Some lines below hold "Step". Pick them out and copy them.

Start of Block

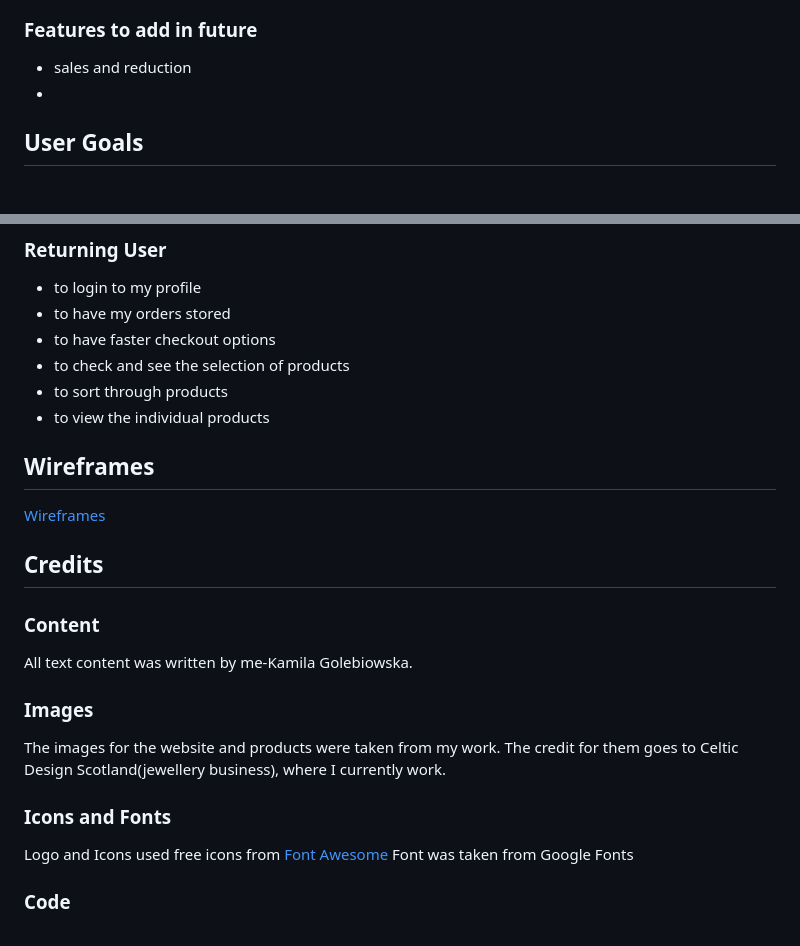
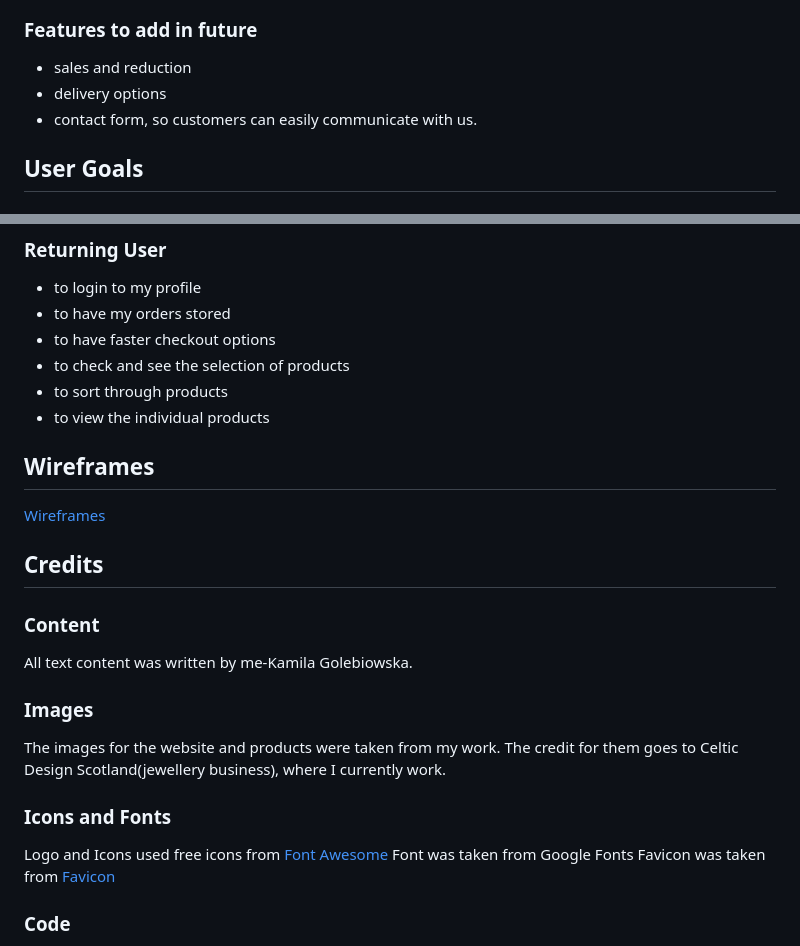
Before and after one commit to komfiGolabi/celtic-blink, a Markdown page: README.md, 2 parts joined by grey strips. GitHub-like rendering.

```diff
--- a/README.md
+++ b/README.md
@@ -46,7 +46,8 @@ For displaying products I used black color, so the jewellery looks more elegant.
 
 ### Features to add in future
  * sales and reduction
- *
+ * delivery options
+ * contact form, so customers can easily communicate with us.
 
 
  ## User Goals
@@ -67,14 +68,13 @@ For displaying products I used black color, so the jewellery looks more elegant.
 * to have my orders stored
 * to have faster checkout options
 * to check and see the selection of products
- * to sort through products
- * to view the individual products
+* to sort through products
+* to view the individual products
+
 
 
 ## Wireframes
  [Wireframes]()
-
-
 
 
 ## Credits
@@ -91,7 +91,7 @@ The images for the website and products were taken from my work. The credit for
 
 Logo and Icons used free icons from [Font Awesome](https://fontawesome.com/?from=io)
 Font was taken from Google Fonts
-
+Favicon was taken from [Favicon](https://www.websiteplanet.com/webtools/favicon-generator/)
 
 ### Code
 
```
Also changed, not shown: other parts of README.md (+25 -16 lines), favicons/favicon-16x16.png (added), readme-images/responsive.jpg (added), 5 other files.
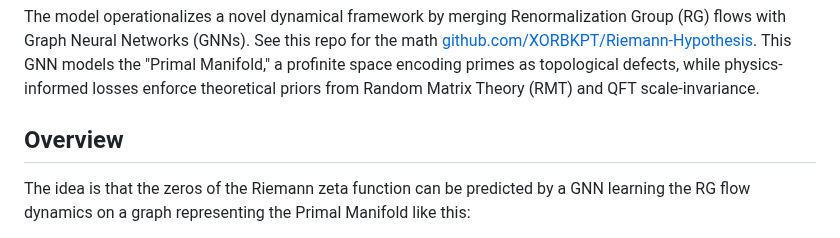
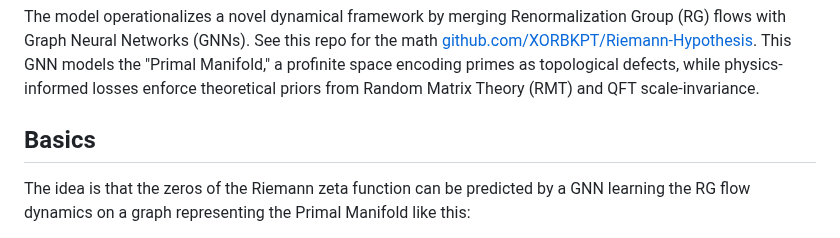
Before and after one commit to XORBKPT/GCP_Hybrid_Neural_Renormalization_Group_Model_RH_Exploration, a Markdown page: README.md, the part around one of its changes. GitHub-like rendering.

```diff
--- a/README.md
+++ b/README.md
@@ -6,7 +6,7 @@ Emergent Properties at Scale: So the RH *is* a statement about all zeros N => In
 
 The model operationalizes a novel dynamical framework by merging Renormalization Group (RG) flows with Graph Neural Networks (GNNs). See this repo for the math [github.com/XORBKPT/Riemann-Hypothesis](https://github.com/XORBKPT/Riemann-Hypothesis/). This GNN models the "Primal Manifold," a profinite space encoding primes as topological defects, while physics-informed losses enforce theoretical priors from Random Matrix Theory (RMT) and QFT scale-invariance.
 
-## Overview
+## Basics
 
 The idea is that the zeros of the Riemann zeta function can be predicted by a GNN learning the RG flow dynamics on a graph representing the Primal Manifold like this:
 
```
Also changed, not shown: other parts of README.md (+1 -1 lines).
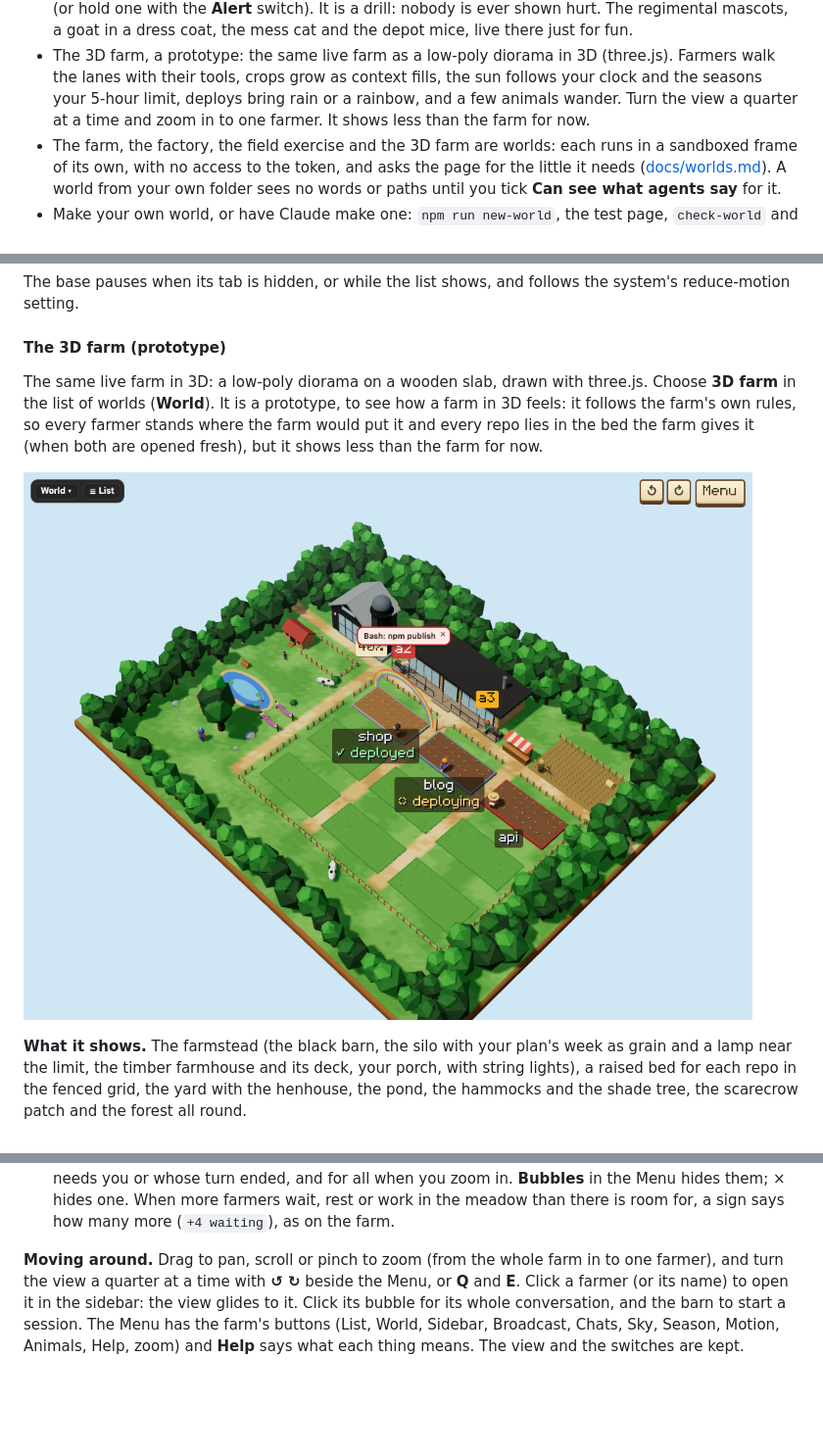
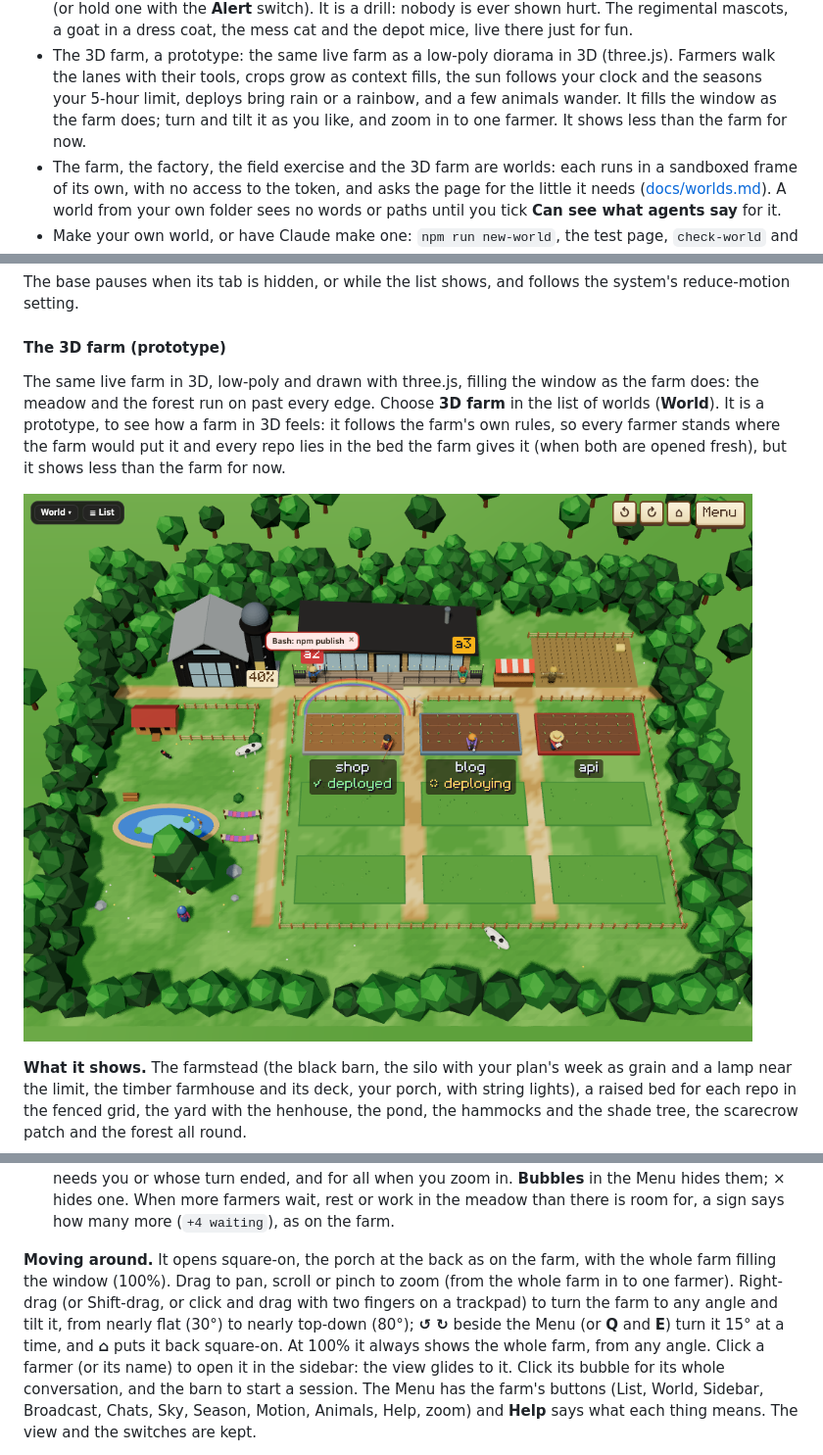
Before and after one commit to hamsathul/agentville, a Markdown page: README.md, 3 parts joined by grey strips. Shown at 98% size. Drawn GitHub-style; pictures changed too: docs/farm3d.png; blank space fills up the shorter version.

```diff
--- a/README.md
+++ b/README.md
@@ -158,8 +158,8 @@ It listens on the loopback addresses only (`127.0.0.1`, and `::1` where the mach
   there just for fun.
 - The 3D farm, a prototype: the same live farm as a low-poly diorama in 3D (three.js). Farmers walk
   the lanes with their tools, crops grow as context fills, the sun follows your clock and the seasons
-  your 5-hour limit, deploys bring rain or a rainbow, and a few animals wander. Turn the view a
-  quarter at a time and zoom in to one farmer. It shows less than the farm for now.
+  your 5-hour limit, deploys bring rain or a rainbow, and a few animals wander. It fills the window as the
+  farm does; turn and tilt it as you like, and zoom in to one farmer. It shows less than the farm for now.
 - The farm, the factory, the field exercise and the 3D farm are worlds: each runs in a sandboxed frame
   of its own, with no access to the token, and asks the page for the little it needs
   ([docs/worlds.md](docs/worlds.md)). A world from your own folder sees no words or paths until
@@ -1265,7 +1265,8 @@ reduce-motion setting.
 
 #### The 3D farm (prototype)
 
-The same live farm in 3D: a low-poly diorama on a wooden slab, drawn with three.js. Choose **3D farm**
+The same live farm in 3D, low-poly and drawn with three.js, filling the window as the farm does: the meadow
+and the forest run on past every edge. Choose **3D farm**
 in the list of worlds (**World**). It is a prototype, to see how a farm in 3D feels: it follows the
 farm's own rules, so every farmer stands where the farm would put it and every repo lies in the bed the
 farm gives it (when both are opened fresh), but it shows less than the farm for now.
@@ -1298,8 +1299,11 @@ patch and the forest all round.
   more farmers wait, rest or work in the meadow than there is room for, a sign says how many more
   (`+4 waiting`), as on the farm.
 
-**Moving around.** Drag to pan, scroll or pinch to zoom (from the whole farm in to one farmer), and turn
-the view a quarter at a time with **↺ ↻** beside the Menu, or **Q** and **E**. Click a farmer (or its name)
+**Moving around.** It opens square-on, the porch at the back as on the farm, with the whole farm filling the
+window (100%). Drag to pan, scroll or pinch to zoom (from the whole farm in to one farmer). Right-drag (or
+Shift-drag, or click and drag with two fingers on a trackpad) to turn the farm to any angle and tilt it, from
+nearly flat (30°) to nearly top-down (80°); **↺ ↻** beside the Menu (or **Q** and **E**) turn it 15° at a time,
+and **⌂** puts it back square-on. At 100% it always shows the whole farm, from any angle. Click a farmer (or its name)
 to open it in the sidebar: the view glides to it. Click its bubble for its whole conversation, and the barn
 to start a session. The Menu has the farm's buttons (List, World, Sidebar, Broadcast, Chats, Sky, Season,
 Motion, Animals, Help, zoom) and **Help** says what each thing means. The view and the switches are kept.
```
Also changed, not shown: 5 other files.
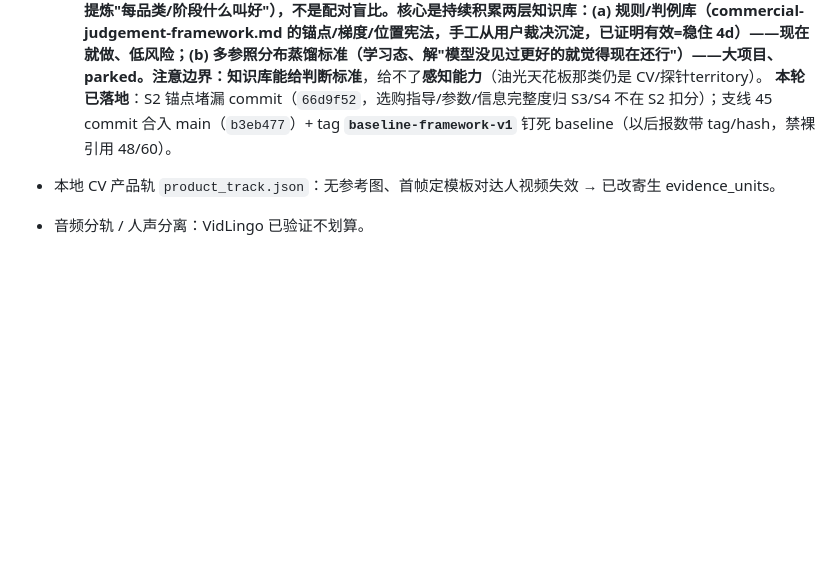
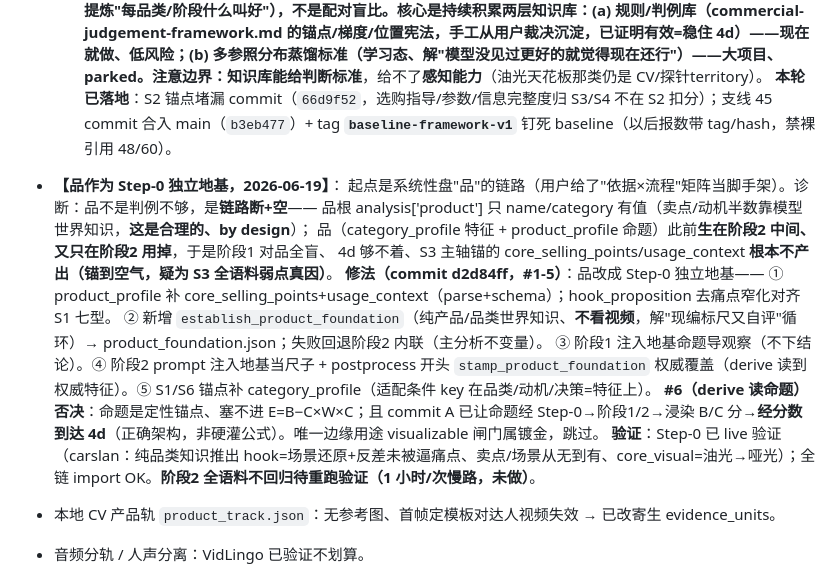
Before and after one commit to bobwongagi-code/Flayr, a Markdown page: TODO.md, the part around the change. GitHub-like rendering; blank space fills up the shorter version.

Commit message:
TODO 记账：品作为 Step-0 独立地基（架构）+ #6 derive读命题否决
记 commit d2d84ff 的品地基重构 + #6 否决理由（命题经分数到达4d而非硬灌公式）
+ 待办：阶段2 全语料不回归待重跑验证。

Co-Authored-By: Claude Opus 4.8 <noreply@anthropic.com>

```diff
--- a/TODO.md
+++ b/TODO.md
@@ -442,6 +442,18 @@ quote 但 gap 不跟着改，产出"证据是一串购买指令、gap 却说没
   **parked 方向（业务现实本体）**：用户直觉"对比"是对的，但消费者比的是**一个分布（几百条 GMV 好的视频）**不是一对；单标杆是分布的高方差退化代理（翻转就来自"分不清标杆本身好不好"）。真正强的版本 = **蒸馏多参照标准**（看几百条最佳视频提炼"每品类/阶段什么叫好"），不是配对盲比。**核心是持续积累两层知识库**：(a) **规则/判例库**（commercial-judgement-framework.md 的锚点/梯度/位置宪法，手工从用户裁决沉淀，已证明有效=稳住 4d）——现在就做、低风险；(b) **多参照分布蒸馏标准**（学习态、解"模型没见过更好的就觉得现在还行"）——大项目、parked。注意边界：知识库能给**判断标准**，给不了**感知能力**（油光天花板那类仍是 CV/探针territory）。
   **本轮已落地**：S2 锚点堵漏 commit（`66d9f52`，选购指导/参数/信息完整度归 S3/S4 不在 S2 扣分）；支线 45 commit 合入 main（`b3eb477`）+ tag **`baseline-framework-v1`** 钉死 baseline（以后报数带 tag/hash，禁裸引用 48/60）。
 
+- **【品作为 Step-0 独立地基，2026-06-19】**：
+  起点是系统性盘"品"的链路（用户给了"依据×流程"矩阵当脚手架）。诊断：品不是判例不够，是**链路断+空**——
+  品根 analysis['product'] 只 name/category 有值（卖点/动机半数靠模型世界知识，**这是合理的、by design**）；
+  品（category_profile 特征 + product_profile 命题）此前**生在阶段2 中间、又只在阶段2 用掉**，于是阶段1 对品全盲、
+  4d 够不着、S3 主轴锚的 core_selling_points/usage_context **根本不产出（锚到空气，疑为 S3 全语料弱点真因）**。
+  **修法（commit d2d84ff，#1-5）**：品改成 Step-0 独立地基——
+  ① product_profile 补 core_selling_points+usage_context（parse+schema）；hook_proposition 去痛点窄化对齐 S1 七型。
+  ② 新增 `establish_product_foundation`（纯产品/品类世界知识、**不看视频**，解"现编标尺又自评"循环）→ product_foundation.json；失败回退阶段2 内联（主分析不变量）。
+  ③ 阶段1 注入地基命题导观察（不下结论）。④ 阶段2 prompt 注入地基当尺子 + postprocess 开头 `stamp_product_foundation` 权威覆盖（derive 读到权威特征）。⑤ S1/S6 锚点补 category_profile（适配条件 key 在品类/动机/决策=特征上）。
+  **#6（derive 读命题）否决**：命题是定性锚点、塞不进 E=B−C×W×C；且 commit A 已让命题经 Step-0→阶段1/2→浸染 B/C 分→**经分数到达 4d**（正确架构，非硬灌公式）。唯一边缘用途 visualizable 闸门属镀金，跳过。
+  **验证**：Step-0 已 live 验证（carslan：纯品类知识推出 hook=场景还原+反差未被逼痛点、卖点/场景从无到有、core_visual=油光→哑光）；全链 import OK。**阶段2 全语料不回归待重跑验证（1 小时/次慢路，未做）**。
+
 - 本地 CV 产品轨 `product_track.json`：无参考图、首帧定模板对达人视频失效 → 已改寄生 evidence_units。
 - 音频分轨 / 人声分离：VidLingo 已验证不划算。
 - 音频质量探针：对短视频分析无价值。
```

End of Block

- Response for this exercise
TODO 记账：品作为 Step-0 独立地基（架构）+ #6 derive读命题否决
+- **【品作为 Step-0 独立地基，2026-06-19】**：
+  **修法（commit d2d84ff，#1-5）**：品改成 Step-0 独立地基——
+  **#6（derive 读命题）否决**：命题是定性锚点、塞不进 E=B−C×W×C；且 commit A 已让命题经 Step-0→阶段1/2→浸染 B/C 分→**经分数到达 4d**（正确架构，非硬灌公式）。唯一边缘用途 visualizable 闸门属镀金，跳过。
+  **验证**：Step-0 已 live 验证（carslan：纯品类知识推出 hook=场景还原+反差未被逼痛点、卖点/场景从无到有、core_visual=油光→哑光）；全链 import OK。**阶段2 全语料不回归待重跑验证（1 小时/次慢路，未做）**。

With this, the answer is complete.